How to complete this task.
All lines in the material containing the word "from" need to be copied.

Records provided.
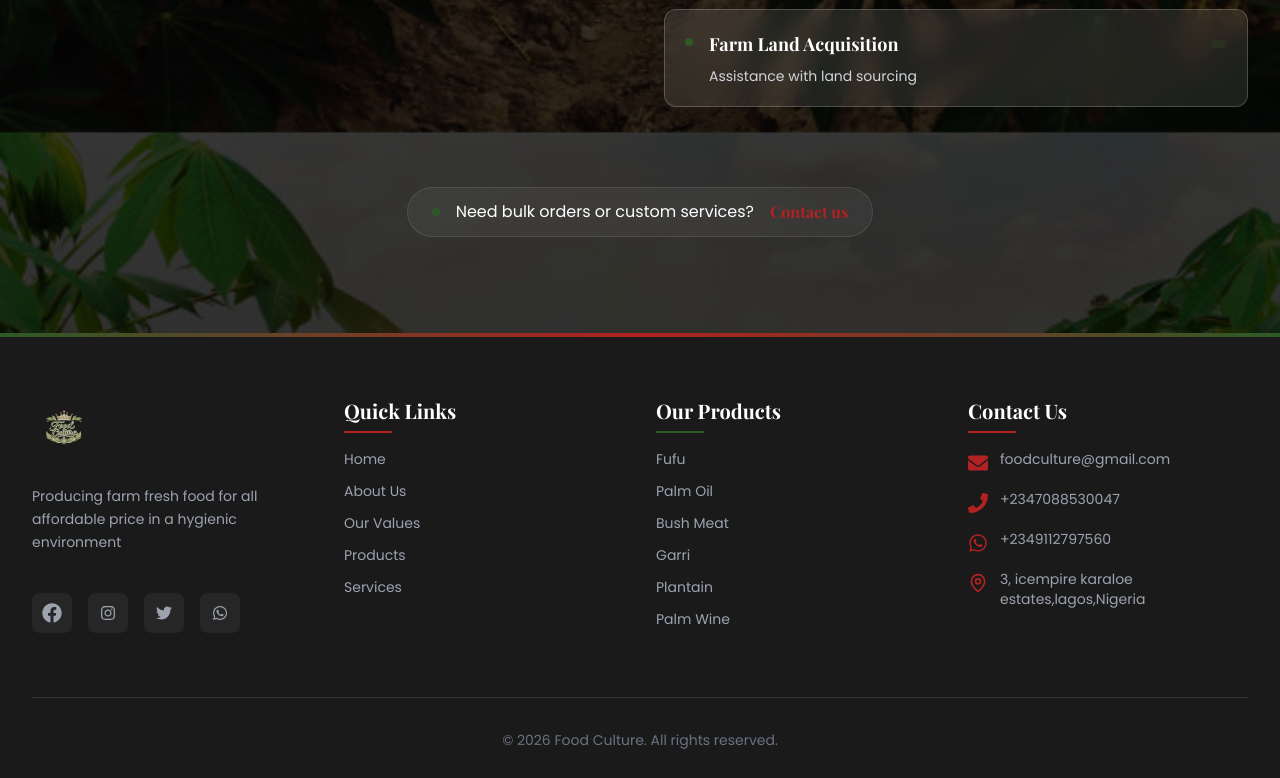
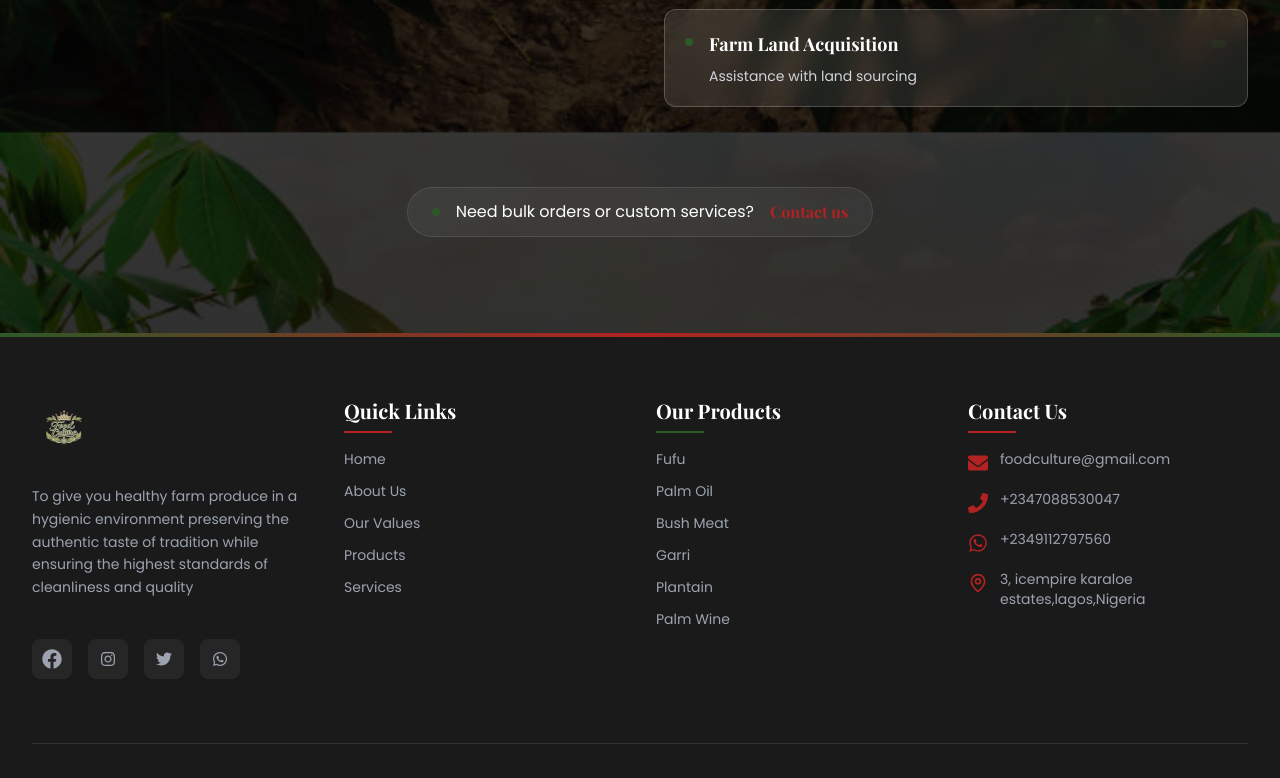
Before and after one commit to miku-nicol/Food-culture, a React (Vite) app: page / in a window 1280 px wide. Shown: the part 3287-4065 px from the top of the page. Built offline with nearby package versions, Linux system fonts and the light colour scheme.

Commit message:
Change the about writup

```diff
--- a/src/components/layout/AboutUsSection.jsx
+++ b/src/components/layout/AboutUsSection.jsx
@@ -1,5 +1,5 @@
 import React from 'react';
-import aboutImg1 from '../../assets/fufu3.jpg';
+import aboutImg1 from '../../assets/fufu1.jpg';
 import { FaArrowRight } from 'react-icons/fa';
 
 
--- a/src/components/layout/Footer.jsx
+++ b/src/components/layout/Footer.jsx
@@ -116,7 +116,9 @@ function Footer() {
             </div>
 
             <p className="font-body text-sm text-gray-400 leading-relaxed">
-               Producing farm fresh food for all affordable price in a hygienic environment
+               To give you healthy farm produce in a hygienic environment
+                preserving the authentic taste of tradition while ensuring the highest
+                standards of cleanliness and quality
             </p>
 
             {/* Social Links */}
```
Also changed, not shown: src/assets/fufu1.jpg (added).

Task response.
Before and after one commit to miku-nicol/Food-culture, a React (Vite) app: page / in a window 1280 px wide. Shown: the part 3287-4065 px from the top of the page. Built offline with nearby package versions, Linux system fonts and the light colour scheme.
 import React from 'react';
-import aboutImg1 from '../../assets/fufu3.jpg';
+import aboutImg1 from '../../assets/fufu1.jpg';
 import { FaArrowRight } from 'react-icons/fa';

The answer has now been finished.